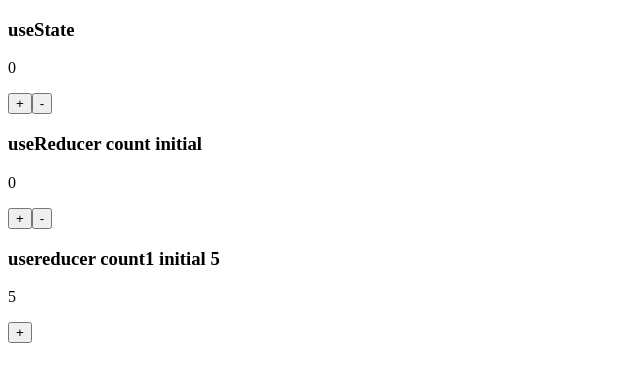
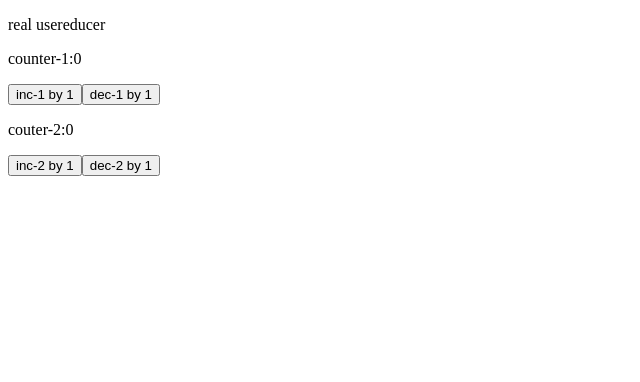
Before and after one commit to sheikhhasan124/react-js-basic, a React (Create React App) app: page / in a window 1280 px wide. Shown: the top 382 px of the page, without its empty margins (0-640 px from the left). Built offline with nearby package versions, Linux system fonts and the light colour scheme.

Commit message:
usereducer rela practice dispatch({type:---, value:--})

```diff
--- a/src/UserReducerMore/local/App.js
+++ b/src/UserReducerMore/local/App.js
@@ -1,11 +1,13 @@
 import React from 'react';
 import PracticeOne from './PracticeOne';
+import PracticeTwo from './PracticeTwo';
 
 
 const App = () => {
     return (
         <div>
-        <PracticeOne></PracticeOne>
+        {/* <PracticeOne></PracticeOne> */}
+        <PracticeTwo/>
         </div>
     );
 };
--- /dev/null
+++ b/src/UserReducerMore/local/PracticeTwo.js
@@ -0,0 +1,37 @@
+import React, { useReducer } from 'react';
+
+const initialValue = {
+    counter1:0,
+    counter2:0
+}
+const reducer=(state,action)=>{
+      switch(action.type){
+          case 'inc':
+              return {...state,counter1:state.counter1 + action.value};
+          case 'dec':
+              return{...state, counter1:state.counter1 - action.value}
+          case 'inc2':
+              return{...state, counter2:state.counter2 + action.value};
+          case 'dec2':
+              return{...state, counter2:state.counter2 - action.value}
+          default:
+              return state;
+      }
+}
+
+const PracticeTwo = () => {
+    const [count, dispatch]=useReducer(reducer,initialValue)
+    return (
+        <div>
+            <p>real usereducer </p>
+            <p>counter-1:{count.counter1}</p>
+            <button onClick={()=>dispatch({type:'inc',value:1})}>inc-1 by 1</button>
+            <button onClick={()=>dispatch({type:'dec', value:1})}>dec-1 by 1</button>
+            <p>couter-2:{count.counter2}</p>
+            <button onClick={()=>dispatch({type:'inc2', value:1})}>inc-2 by 1</button>
+            <button onClick={()=>dispatch({type:'dec2', value:1})}>dec-2 by 1</button>
+        </div>
+    );
+};
+
+export default PracticeTwo;
```
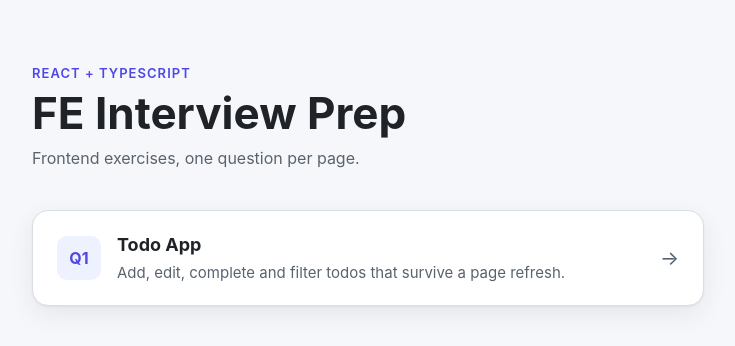
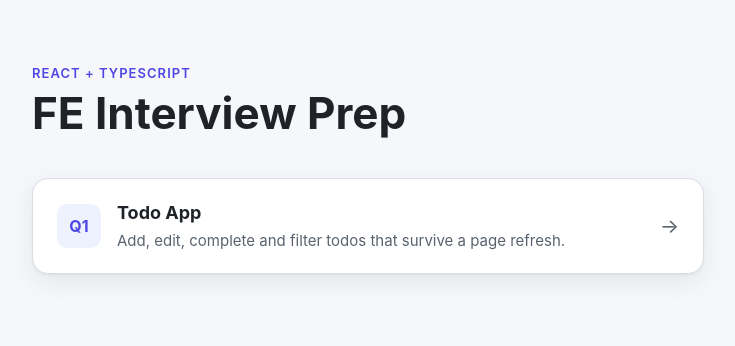
Before and after one commit to aryan-edstem/fe-interview-prep-1, a React (Vite) app: page / in a window 1280 px wide. Shown: the top 346 px of the page, without its empty margins (272-1007 px from the left). Built offline with nearby package versions, Linux system fonts and the light colour scheme.

Commit message:
Remove home page subtitle

```diff
--- a/src/pages/HomePage.css
+++ b/src/pages/HomePage.css
@@ -21,11 +21,6 @@
   margin: 0.25rem 0 0.5rem;
   font-size: clamp(2rem, 5vw, 2.75rem);
   line-height: 1.15;
-}
-
-.home__subtitle {
-  margin: 0;
-  color: var(--color-muted);
 }
 
 .home__list {
--- a/src/pages/HomePage.tsx
+++ b/src/pages/HomePage.tsx
@@ -15,7 +15,6 @@ export default function HomePage() {
       <header className="home__header">
         <p className="home__eyebrow">React + TypeScript</p>
         <h1 className="home__title">FE Interview Prep</h1>
-        <p className="home__subtitle">Frontend exercises, one question per page.</p>
       </header>
       <ol className="home__list">
         {QUESTIONS.map((question, index) => (
```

**WHAT THE EXERCISE ASKS:** Would you reproduce the records exactly as they stand, but without the pictures?

**YOUR RESPONSE:**
Before and after one commit to sheikhhasan124/react-js-basic, a React (Create React App) app: page / in a window 1280 px wide. Shown: the top 382 px of the page, without its empty margins (0-640 px from the left). Built offline with nearby package versions, Linux system fonts and the light colour scheme.

Commit message:
usereducer rela practice dispatch({type:---, value:--})

```diff
--- a/src/UserReducerMore/local/App.js
+++ b/src/UserReducerMore/local/App.js
@@ -1,11 +1,13 @@
 import React from 'react';
 import PracticeOne from './PracticeOne';
+import PracticeTwo from './PracticeTwo';
 
 
 const App = () => {
     return (
         <div>
-        <PracticeOne></PracticeOne>
+        {/* <PracticeOne></PracticeOne> */}
+        <PracticeTwo/>
         </div>
     );
 };
--- /dev/null
+++ b/src/UserReducerMore/local/PracticeTwo.js
@@ -0,0 +1,37 @@
+import React, { useReducer } from 'react';
+
+const initialValue = {
+    counter1:0,
+    counter2:0
+}
+const reducer=(state,action)=>{
+      switch(action.type){
+          case 'inc':
+              return {...state,counter1:state.counter1 + action.value};
+          case 'dec':
+              return{...state, counter1:state.counter1 - action.value}
+          case 'inc2':
+              return{...state, counter2:state.counter2 + action.value};
+          case 'dec2':
+              return{...state, counter2:state.counter2 - action.value}
+          default:
+              return state;
+      }
+}
+
+const PracticeTwo = () => {
+    const [count, dispatch]=useReducer(reducer,initialValue)
+    return (
+        <div>
+            <p>real usereducer </p>
+            <p>counter-1:{count.counter1}</p>
+            <button onClick={()=>dispatch({type:'inc',value:1})}>inc-1 by 1</button>
+            <button onClick={()=>dispatch({type:'dec', value:1})}>dec-1 by 1</button>
+            <p>couter-2:{count.counter2}</p>
+            <button onClick={()=>dispatch({type:'inc2', value:1})}>inc-2 by 1</button>
+            <button onClick={()=>dispatch({type:'dec2', value:1})}>dec-2 by 1</button>
+        </div>
+    );
+};
+
+export default PracticeTwo;
```
Before and after one commit to aryan-edstem/fe-interview-prep-1, a React (Vite) app: page / in a window 1280 px wide. Shown: the top 346 px of the page, without its empty margins (272-1007 px from the left). Built offline with nearby package versions, Linux system fonts and the light colour scheme.

Commit message:
Remove home page subtitle

```diff
--- a/src/pages/HomePage.css
+++ b/src/pages/HomePage.css
@@ -21,11 +21,6 @@
   margin: 0.25rem 0 0.5rem;
   font-size: clamp(2rem, 5vw, 2.75rem);
   line-height: 1.15;
-}
-
-.home__subtitle {
-  margin: 0;
-  color: var(--color-muted);
 }
 
 .home__list {
--- a/src/pages/HomePage.tsx
+++ b/src/pages/HomePage.tsx
@@ -15,7 +15,6 @@ export default function HomePage() {
       <header className="home__header">
         <p className="home__eyebrow">React + TypeScript</p>
         <h1 className="home__title">FE Interview Prep</h1>
-        <p className="home__subtitle">Frontend exercises, one question per page.</p>
       </header>
       <ol className="home__list">
         {QUESTIONS.map((question, index) => (
```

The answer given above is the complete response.